It's been five years since Microsoft released a new client-side operating system. Although consumers will have to wait two more months before they can use Vista, businesses will have access to it today as part of the company's launch.
How quickly will they dive into the Vista pool? Projections for adoption range from almost immediately to "whenever we get to it."
Microsoft expects it to go gangbusters. "We have been working very closely with hundreds of companies throughout Windows Vista's development, and all of them have plans to move quickly to Windows Vista after it is released. We expect that once it is released, Windows Vista will be the fastest and most broadly adopted operating system in our history," said a Microsoft (Quote) spokesperson.
Why ship Vista one month before Christmas? Is there a compelling reason, beyond Microsoft being able to say it kept a deadline? As one analyst pointed out, who is going to begin testing an operating system at this time of year?

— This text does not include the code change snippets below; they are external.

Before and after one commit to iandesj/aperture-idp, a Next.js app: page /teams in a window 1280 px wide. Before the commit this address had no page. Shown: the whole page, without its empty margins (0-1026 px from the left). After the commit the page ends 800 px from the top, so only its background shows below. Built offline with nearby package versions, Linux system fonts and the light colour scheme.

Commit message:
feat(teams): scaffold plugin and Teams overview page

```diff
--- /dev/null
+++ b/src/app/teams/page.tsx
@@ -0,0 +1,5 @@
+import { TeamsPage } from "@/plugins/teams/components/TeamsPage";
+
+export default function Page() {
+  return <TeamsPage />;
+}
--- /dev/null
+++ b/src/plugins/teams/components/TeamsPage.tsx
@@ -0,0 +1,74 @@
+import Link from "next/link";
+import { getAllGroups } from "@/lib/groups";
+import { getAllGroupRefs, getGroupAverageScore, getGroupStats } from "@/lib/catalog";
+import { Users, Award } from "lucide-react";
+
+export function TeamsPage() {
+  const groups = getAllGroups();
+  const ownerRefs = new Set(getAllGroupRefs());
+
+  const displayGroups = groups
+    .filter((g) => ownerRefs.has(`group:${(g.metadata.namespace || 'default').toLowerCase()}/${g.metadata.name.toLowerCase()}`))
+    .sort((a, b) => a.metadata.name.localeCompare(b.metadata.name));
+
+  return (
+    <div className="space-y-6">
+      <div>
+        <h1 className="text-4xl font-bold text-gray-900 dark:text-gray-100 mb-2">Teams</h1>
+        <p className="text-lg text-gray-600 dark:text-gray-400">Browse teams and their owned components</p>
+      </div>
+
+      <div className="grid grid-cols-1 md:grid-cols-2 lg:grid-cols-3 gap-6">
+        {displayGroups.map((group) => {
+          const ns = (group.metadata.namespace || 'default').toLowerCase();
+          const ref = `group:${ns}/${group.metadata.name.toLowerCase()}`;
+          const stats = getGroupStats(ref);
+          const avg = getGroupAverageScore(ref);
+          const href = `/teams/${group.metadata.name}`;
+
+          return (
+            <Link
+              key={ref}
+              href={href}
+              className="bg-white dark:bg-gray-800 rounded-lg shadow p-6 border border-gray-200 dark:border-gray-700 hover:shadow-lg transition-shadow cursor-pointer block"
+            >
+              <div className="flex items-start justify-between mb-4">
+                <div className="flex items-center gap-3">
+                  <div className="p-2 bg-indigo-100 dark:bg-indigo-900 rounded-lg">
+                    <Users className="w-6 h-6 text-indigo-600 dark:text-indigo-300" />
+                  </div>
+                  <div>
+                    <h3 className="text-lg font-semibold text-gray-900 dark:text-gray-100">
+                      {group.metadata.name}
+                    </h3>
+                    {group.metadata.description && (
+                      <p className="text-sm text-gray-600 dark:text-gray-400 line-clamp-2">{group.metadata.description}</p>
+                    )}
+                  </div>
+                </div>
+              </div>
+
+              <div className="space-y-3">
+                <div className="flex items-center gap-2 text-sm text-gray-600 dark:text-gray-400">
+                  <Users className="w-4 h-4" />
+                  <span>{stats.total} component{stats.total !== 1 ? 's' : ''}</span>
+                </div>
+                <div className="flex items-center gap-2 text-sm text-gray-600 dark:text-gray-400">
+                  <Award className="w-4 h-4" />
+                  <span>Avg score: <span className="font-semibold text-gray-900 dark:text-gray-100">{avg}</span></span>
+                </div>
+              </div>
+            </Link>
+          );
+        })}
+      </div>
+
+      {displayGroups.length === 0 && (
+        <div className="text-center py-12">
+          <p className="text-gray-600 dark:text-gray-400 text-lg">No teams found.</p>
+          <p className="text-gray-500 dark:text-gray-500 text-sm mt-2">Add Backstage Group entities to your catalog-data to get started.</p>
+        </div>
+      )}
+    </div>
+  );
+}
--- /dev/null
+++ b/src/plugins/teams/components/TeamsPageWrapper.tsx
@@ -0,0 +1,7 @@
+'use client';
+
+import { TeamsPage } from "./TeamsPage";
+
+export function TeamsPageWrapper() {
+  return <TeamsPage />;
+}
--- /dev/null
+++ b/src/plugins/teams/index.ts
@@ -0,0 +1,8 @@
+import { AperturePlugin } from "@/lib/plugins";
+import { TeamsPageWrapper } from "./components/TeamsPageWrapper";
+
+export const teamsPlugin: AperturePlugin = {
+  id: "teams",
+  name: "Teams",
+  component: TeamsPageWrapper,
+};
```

Lots of people, it turns out. The reality is that people have been testing it for a long time in beta and release candidate-mode, said Dwight Davis, vice president with Ovum Summit. "By the time they got around to final code from Microsoft, it's already been very broadly deployed and testing has been under way for some time. So it's not like [today] is the real kick off of people getting their hands on the code," he said.
Ovum doesn't do projections on something like adoption, but Davis has said he's seen plenty of interest. "There's even some enthusiasm in some quarters for an OS that was designed with more of an IT administrator's needs in mind, rather than an end user/consumer."
Steve Morton, vice president of product management and marketing for IT consultancy Altiris, echoed that sentiment. "I think we'll see an uptake immediately. I don't have a really good sense of how this will compare with XP, but I can definitely say there is a pent-up interest. We've been talking about it for a year now."
Altiris services a mostly technical community, which has been following the Vista betas carefully. "They like the security features, the productivity features, [and that] it's organized differently and geared for information discovery," he said.
However, Michael Silver, research director with Gartner, is sticking to his conservative estimates that real deployments won't begin until at least 2008, and he said it's not entirely Microsoft's fault. "The ecosystem really isn't as ready as it could be. Things like devices, applications, device drivers, there's a lot of stuff that needs to be supported, and a lot of the ecosystem didn't think Microsoft was going to meet its dates, so a lot of them aren't really ready."
Because the consumer release is 10 weeks away, third party system makers have some breathing room to catch up. They'd better move soon, since Microsoft is getting stricter about driver quality. Microsoft's Driver Quality Rating (DQR) system grades device drivers based on how often they crash. A low grade could mean OEMs will shun the product. Microsoft is doing this to light a fire under some hardware providers to offer better quality device drivers, since they are often the source of system failures.
The lead time between business and consumer releases of Vista also gives Microsoft time to tweak its operating system some more. Silver thinks there will be a lot of fixes coming out through Windows Update between now and the January consumer release.
Rory Byrne, senior director of business development for Hyperion Solutions, found out about foot-dragging among other software vendors when he installed Vista on his own computer. His VPN and Oracle software both failed. Like Silver, he thinks vendors dragged their feet because of the release schedule. "What we've seen, because Vista isn't live yet, is that major software vendors haven't certified their products for Vista. There's a lot more certification to be done with desktop client tools than something server-based," he said.
And this could prove an impediment. In a September posting touting Vista, Jim Allchin, Microsoft's outgoing head of the Windows division, alerted developers to Microsoft's application compatibility efforts.